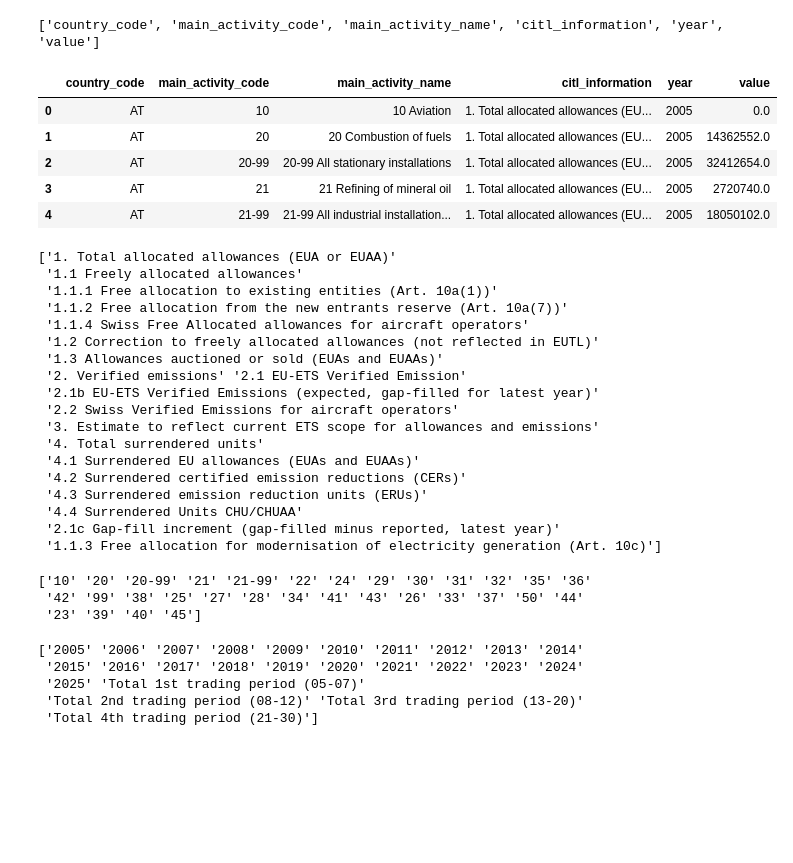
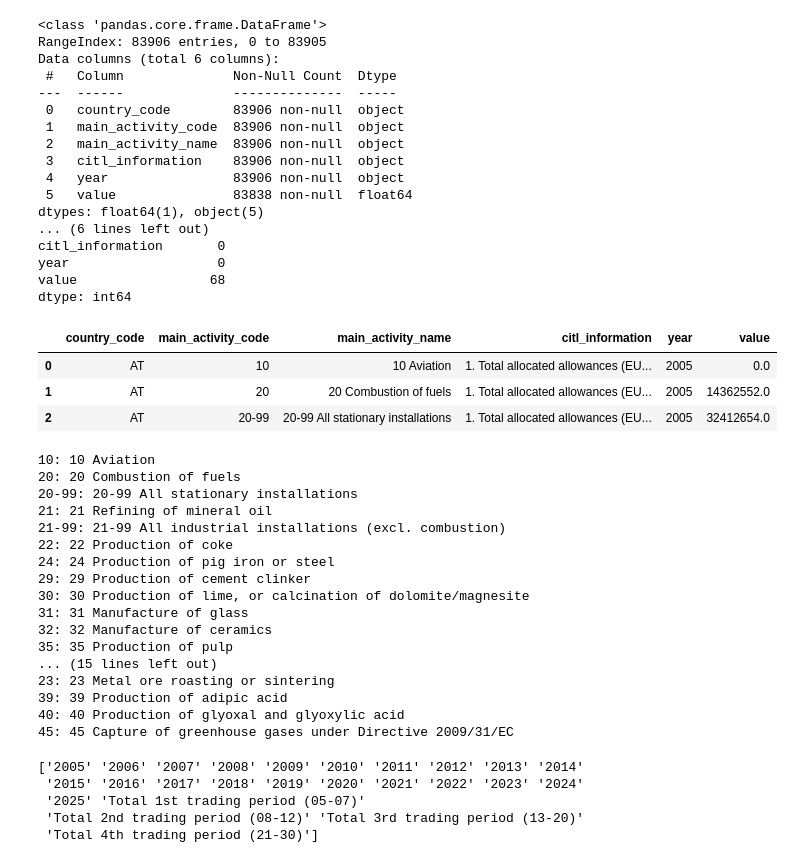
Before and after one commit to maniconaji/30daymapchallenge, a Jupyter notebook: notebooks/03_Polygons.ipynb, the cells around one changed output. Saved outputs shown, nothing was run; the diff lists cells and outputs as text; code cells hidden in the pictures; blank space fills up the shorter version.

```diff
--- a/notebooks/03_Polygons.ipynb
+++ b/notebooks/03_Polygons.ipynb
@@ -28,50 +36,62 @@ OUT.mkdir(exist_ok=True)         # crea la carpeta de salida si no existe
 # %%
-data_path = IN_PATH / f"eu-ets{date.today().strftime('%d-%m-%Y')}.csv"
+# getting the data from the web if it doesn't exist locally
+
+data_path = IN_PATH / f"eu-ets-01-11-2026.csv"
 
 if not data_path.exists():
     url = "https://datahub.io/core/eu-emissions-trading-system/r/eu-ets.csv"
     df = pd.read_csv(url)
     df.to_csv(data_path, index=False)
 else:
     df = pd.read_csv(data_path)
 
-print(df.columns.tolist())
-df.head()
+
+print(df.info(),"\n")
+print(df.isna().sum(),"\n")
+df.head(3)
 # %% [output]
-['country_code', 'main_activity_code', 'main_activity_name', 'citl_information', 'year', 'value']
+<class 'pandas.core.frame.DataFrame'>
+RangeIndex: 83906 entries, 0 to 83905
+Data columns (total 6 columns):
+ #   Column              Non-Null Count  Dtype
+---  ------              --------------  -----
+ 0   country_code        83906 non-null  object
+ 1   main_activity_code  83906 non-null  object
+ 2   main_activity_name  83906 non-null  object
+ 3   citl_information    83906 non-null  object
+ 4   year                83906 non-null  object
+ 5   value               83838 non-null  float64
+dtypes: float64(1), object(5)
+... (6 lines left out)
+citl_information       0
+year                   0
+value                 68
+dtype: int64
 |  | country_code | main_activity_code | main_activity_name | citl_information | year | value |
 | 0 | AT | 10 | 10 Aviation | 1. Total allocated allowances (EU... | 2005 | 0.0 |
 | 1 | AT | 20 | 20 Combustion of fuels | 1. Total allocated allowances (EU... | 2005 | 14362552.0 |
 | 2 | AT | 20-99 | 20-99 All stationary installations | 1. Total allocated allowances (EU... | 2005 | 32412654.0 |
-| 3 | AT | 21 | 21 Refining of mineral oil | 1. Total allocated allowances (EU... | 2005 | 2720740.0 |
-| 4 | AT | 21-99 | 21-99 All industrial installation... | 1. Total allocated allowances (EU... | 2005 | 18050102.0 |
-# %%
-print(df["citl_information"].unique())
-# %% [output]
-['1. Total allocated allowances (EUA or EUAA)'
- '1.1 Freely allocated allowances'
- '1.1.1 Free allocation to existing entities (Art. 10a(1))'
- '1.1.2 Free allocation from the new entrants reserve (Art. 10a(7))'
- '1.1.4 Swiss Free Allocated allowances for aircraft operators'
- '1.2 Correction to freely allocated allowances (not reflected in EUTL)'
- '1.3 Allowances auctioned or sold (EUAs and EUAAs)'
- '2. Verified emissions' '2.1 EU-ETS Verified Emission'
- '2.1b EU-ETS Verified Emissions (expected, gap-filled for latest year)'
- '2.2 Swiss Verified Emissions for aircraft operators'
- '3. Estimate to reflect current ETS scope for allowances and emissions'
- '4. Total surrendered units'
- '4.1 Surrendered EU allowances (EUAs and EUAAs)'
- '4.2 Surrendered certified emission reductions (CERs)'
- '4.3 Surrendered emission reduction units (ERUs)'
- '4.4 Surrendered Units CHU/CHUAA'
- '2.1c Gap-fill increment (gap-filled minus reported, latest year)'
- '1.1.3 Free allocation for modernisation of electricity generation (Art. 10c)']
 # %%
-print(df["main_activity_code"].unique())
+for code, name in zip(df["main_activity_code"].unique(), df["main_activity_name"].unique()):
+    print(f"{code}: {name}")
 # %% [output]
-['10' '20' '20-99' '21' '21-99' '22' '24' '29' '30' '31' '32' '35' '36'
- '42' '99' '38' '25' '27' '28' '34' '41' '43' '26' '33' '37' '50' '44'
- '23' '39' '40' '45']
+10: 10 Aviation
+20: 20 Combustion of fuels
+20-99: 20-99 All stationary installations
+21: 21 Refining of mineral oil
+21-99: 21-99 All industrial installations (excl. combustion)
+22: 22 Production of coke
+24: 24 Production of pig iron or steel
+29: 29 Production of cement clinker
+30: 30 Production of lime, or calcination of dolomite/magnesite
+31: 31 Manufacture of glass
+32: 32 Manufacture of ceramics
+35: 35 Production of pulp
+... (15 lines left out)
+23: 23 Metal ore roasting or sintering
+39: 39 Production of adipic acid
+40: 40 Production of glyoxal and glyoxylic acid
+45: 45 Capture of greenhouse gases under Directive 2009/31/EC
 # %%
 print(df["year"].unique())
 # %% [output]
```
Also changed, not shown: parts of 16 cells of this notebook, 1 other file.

--------------------------------------------------

_TASK_. Each line of the material goes into your copy unchanged, but no picture does.

_TASK OUTPUT_.
Before and after one commit to maniconaji/30daymapchallenge, a Jupyter notebook: notebooks/03_Polygons.ipynb, the cells around one changed output. Saved outputs shown, nothing was run; the diff lists cells and outputs as text; code cells hidden in the pictures; blank space fills up the shorter version.

```diff
--- a/notebooks/03_Polygons.ipynb
+++ b/notebooks/03_Polygons.ipynb
@@ -28,50 +36,62 @@ OUT.mkdir(exist_ok=True)         # crea la carpeta de salida si no existe
 # %%
-data_path = IN_PATH / f"eu-ets{date.today().strftime('%d-%m-%Y')}.csv"
+# getting the data from the web if it doesn't exist locally
+
+data_path = IN_PATH / f"eu-ets-01-11-2026.csv"
 
 if not data_path.exists():
     url = "https://datahub.io/core/eu-emissions-trading-system/r/eu-ets.csv"
     df = pd.read_csv(url)
     df.to_csv(data_path, index=False)
 else:
     df = pd.read_csv(data_path)
 
-print(df.columns.tolist())
-df.head()
+
+print(df.info(),"\n")
+print(df.isna().sum(),"\n")
+df.head(3)
 # %% [output]
-['country_code', 'main_activity_code', 'main_activity_name', 'citl_information', 'year', 'value']
+<class 'pandas.core.frame.DataFrame'>
+RangeIndex: 83906 entries, 0 to 83905
+Data columns (total 6 columns):
+ #   Column              Non-Null Count  Dtype
+---  ------              --------------  -----
+ 0   country_code        83906 non-null  object
+ 1   main_activity_code  83906 non-null  object
+ 2   main_activity_name  83906 non-null  object
+ 3   citl_information    83906 non-null  object
+ 4   year                83906 non-null  object
+ 5   value               83838 non-null  float64
+dtypes: float64(1), object(5)
+... (6 lines left out)
+citl_information       0
+year                   0
+value                 68
+dtype: int64
 |  | country_code | main_activity_code | main_activity_name | citl_information | year | value |
 | 0 | AT | 10 | 10 Aviation | 1. Total allocated allowances (EU... | 2005 | 0.0 |
 | 1 | AT | 20 | 20 Combustion of fuels | 1. Total allocated allowances (EU... | 2005 | 14362552.0 |
 | 2 | AT | 20-99 | 20-99 All stationary installations | 1. Total allocated allowances (EU... | 2005 | 32412654.0 |
-| 3 | AT | 21 | 21 Refining of mineral oil | 1. Total allocated allowances (EU... | 2005 | 2720740.0 |
-| 4 | AT | 21-99 | 21-99 All industrial installation... | 1. Total allocated allowances (EU... | 2005 | 18050102.0 |
-# %%
-print(df["citl_information"].unique())
-# %% [output]
-['1. Total allocated allowances (EUA or EUAA)'
- '1.1 Freely allocated allowances'
- '1.1.1 Free allocation to existing entities (Art. 10a(1))'
- '1.1.2 Free allocation from the new entrants reserve (Art. 10a(7))'
- '1.1.4 Swiss Free Allocated allowances for aircraft operators'
- '1.2 Correction to freely allocated allowances (not reflected in EUTL)'
- '1.3 Allowances auctioned or sold (EUAs and EUAAs)'
- '2. Verified emissions' '2.1 EU-ETS Verified Emission'
- '2.1b EU-ETS Verified Emissions (expected, gap-filled for latest year)'
- '2.2 Swiss Verified Emissions for aircraft operators'
- '3. Estimate to reflect current ETS scope for allowances and emissions'
- '4. Total surrendered units'
- '4.1 Surrendered EU allowances (EUAs and EUAAs)'
- '4.2 Surrendered certified emission reductions (CERs)'
- '4.3 Surrendered emission reduction units (ERUs)'
- '4.4 Surrendered Units CHU/CHUAA'
- '2.1c Gap-fill increment (gap-filled minus reported, latest year)'
- '1.1.3 Free allocation for modernisation of electricity generation (Art. 10c)']
 # %%
-print(df["main_activity_code"].unique())
+for code, name in zip(df["main_activity_code"].unique(), df["main_activity_name"].unique()):
+    print(f"{code}: {name}")
 # %% [output]
-['10' '20' '20-99' '21' '21-99' '22' '24' '29' '30' '31' '32' '35' '36'
- '42' '99' '38' '25' '27' '28' '34' '41' '43' '26' '33' '37' '50' '44'
- '23' '39' '40' '45']
+10: 10 Aviation
+20: 20 Combustion of fuels
+20-99: 20-99 All stationary installations
+21: 21 Refining of mineral oil
+21-99: 21-99 All industrial installations (excl. combustion)
+22: 22 Production of coke
+24: 24 Production of pig iron or steel
+29: 29 Production of cement clinker
+30: 30 Production of lime, or calcination of dolomite/magnesite
+31: 31 Manufacture of glass
+32: 32 Manufacture of ceramics
+35: 35 Production of pulp
+... (15 lines left out)
+23: 23 Metal ore roasting or sintering
+39: 39 Production of adipic acid
+40: 40 Production of glyoxal and glyoxylic acid
+45: 45 Capture of greenhouse gases under Directive 2009/31/EC
 # %%
 print(df["year"].unique())
 # %% [output]
```
Also changed, not shown: parts of 16 cells of this notebook, 1 other file.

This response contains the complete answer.